Shane Warne celebrates with Steve Waugh©PTI

Australia spin legend Shane Warne made an honest yet shocking revelation as he admitted of making some horrible mistakes and terrible decisions that consistently landed him in trouble during his playing days. Warne reveals the success that came along with his ‘ball of the century’ in 1993 split him into two people and his habit of living in the moment without thinking about consequences often landed him in trouble which embarrassed his family.

Success and controversies chased Warne in equal measure in his career. The 50-year-old was involved in many controversies on and off the field during his playing career that included a fixing probe, a doping ban and run-in with fellow players. He was banned for 12 months in 2003 for doping and missed the World Cup but went on to become one of the greatest leg-spinners the game has ever produced.

“I’m not proud of all of my decisions,” Warne said on Fox Cricket show ‘A Week with Warnie’. “I made some horrible mistakes and choices with things. But I was always true to myself and that’s what I’m proud of today.”

Considered as one of the most colourful personalities off the field, Warne divorced his first wife Simone Callahan in 2005. “I let my family down, I embarrassed my children … but that’s something I have to live with,” he added.

The leg-spinner, however, insisted that while his transgressions were correctly reported, there were quite a few things that appeared in the media were false and even his good deeds were not highlighted.

“But for all of those bad choices I’ve also been very proud of all the good things I’ve done.

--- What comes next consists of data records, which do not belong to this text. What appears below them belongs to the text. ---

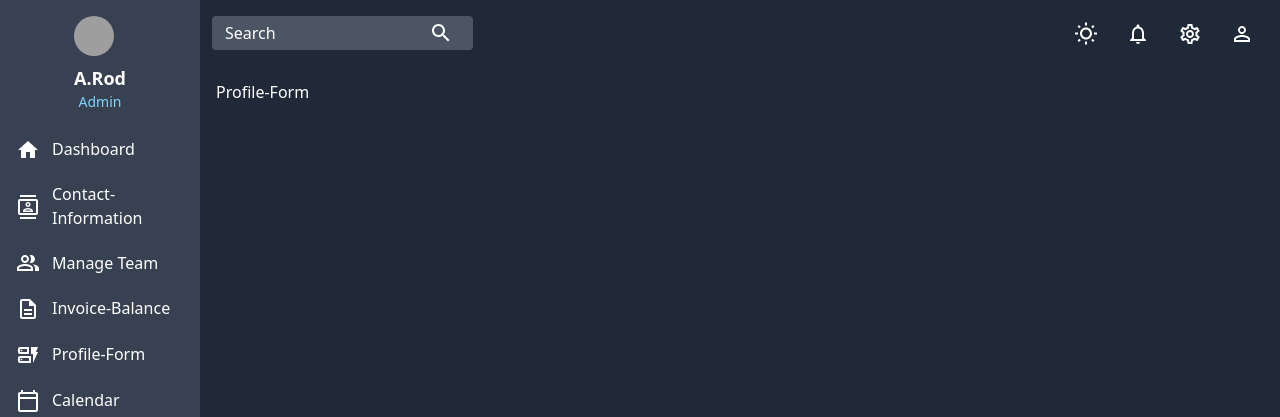
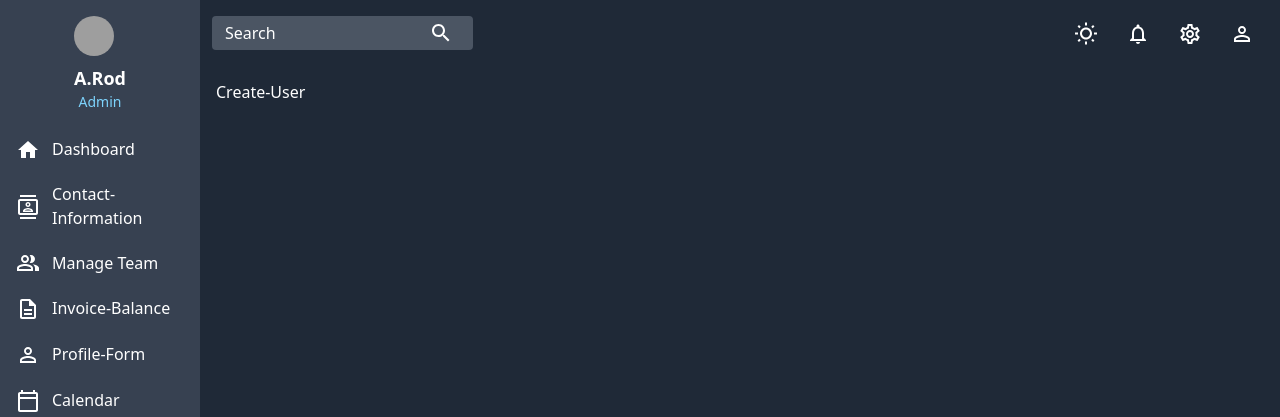
Before and after one commit to arianrdcas/Dashboard, a React (Vite) app: page /profileForm in a window 1280 px wide. Shown: the top 417 px of the page. Built offline with nearby package versions, Linux system fonts and the light colour scheme; grey boxes are pictures that could not be loaded; what unique-names-generator would draw is missing.

Commit message:
Archivo de rutas creado y ok

```diff
--- a/src/App.tsx
+++ b/src/App.tsx
@@ -1,42 +1,8 @@
-import { BrowserRouter as Router, Routes, Route } from "react-router-dom";
-import Layout from "./components/layout";
-import Dashboard from "./components/sidebar/pages/dashboard/dashboard";
-import ContactInformation from "./components/sidebar/pages/contact-information/contactInformation";
-import ManageTeam from "./components/sidebar/pages/manageTeam";
-import InvoiceBalanece from "./components/sidebar/pages/invoiceBalanece";
-import ProfileForm from "./components/sidebar/pages/profileForm";
-import Calendar from "./components/sidebar/pages/calendar";
-import FAQPage from "./components/sidebar/pages/faqs";
-import Bar_Chart from "./components/sidebar/pages/bar_Chart";
-import PieChart from "./components/sidebar/pages/pieChart";
-import LineChart from "./components/sidebar/pages/lineChart";
-import GeographyChart from "./components/sidebar/pages/geographyChart";
-import { Toaster as SonnerToaster } from "@/components/ui/sonner";
-//import { Toast } from "./components/ui/toast";
-
+import RouterGlobal from "./router";
 
 const App: React.FC = () => {
   return (
-    <Router>
-      <SonnerToaster richColors />
-
-      <Routes>
-        <Route path="/" element={<Layout />}>
-          {/* Rutas anidadas dentro del Layout */}
-          <Route path="dashboard" element={<Dashboard />} />
-          <Route path="contactInformation" element={<ContactInformation />} />
-          <Route path="manageTeam" element={<ManageTeam />} />
-          <Route path="invoiceBalanece" element={<InvoiceBalanece />} />
-          <Route path="profileForm" element={<ProfileForm />} />
-          <Route path="calendar" element={<Calendar />} />
-          <Route path="faqs" element={<FAQPage />} />
-          <Route path="bar_Chart" element={<Bar_Chart />} />
-          <Route path="pieChart" element={<PieChart />} />
-          <Route path="lineChart" element={<LineChart />} />
-          <Route path="geographyChart" element={<GeographyChart />} />
-        </Route>
-      </Routes>
-    </Router>
+    <RouterGlobal/>
   );
 };
 
--- a/src/components/sidebar/pages/Menu.tsx
+++ b/src/components/sidebar/pages/Menu.tsx
@@ -4,7 +4,6 @@ import MenuItems from "./MenuItems";
 import HomeIcon from "@mui/icons-material/Home";
 import PeopleAltOutlinedIcon from "@mui/icons-material/PeopleAltOutlined";
 import DescriptionOutlinedIcon from "@mui/icons-material/DescriptionOutlined";
-import DynamicFormOutlinedIcon from "@mui/icons-material/DynamicFormOutlined";
 import CalendarTodayOutlinedIcon from "@mui/icons-material/CalendarTodayOutlined";
 import QuestionMarkOutlinedIcon from "@mui/icons-material/QuestionMarkOutlined";
 import StackedBarChartOutlinedIcon from "@mui/icons-material/StackedBarChartOutlined";
@@ -12,6 +11,8 @@ import DonutLargeOutlinedIcon from "@mui/icons-material/DonutLargeOutlined";
 import ShowChartOutlinedIcon from "@mui/icons-material/ShowChartOutlined";
 import MapOutlinedIcon from "@mui/icons-material/MapOutlined";
 import ContactsOutlinedIcon from "@mui/icons-material/ContactsOutlined";
+import PersonOutlineOutlinedIcon from "@mui/icons-material/PersonOutlineOutlined";
+
 
 
 interface MenuItemType {
@@ -39,7 +40,7 @@ const menuItems: MenuItemType[] = [
   },
   {
     name: "Profile-Form",
-    icon: <DynamicFormOutlinedIcon />,
+    icon: <PersonOutlineOutlinedIcon />,
     link: "/profileForm",
   },
   {
--- a/src/components/sidebar/pages/profileForm.tsx
+++ b/src/components/sidebar/pages/profileForm.tsx
@@ -2,6 +2,6 @@ import { FC } from "react";
 
 
 const ProfileForm: FC = () => {
-  return <h1 className="text-white">Profile-Form</h1>;
+  return <h1 className="text-white">Create-User</h1>;
 };
 export default ProfileForm;
--- /dev/null
+++ b/src/router.tsx
@@ -0,0 +1,39 @@
+import { BrowserRouter as Router, Routes, Route } from "react-router-dom";
+import Layout from "./components/layout";
+import Dashboard from "./components/sidebar/pages/dashboard/dashboard";
+import ContactInformation from "./components/sidebar/pages/contact-information/contactInformation";
+import ManageTeam from "./components/sidebar/pages/manageTeam";
+import InvoiceBalanece from "./components/sidebar/pages/invoiceBalanece";
+import ProfileForm from "./components/sidebar/pages/profileForm";
+import Calendar from "./components/sidebar/pages/calendar";
+import FAQPage from "./components/sidebar/pages/faqs";
+import Bar_Chart from "./components/sidebar/pages/bar_Chart";
+import PieChart from "./components/sidebar/pages/pieChart";
+import LineChart from "./components/sidebar/pages/lineChart";
+import GeographyChart from "./components/sidebar/pages/geographyChart";
+import { Toaster as SonnerToaster } from "@/components/ui/sonner";
+
+const RouterGlobal = () => {
+    return (
+      <Router>
+        <SonnerToaster richColors />
+        <Routes>
+          <Route path="/" element={<Layout />}>
+            {/* Rutas anidadas dentro del Layout */}
+            <Route path="dashboard" element={<Dashboard />} />
+            <Route path="contactInformation" element={<ContactInformation />} />
+            <Route path="manageTeam" element={<ManageTeam />} />
+            <Route path="invoiceBalanece" element={<InvoiceBalanece />} />
+            <Route path="profileForm" element={<ProfileForm />} />
+            <Route path="calendar" element={<Calendar />} />
+            <Route path="faqs" element={<FAQPage />} />
+            <Route path="bar_Chart" element={<Bar_Chart />} />
+            <Route path="pieChart" element={<PieChart />} />
+            <Route path="lineChart" element={<LineChart />} />
+            <Route path="geographyChart" element={<GeographyChart />} />
+          </Route>
+        </Routes>
+      </Router>
+    );
+}
+export default RouterGlobal;
```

I’ve done a lot of good things but sometimes people like to harp on about the bad things because it’s a better headline,” he said.

Warne also spoke about the 1993 ripping ‘ball of the century’ with which he bowled Mike Gatting. He said the success he achieved following that had massive influence on his life. “I was 23 when that happened. I remember going to the Windmill Pub in London, we were staying at the Westbury Hotel 100 yards up the road … and I went for a pint with Merv (Hughes),” he says.

“And when I came out there was, without a word of a lie, probably 25-30 photographers just taking pictures. The next day was about ‘Shane Warne was at the pub’. I was getting critiqued about what I was wearing, I had ’10 things you don’t know about Shane Warne’ and I’m reading it going, ‘that’s not true, I didn’t know that about me!'”

Warne said he was baffled with the way media handled stories about him, often untrue.

“I didn’t really understand how it worked when I had to read these things about myself that weren’t true which was quite tough to take,” he says.

“You don’t want to spend your life worrying about that stuff, but I did. I worried. I was like, ‘that’s not what I’m like’. So I found that I didn’t understand how it (the media) worked and I resented it.”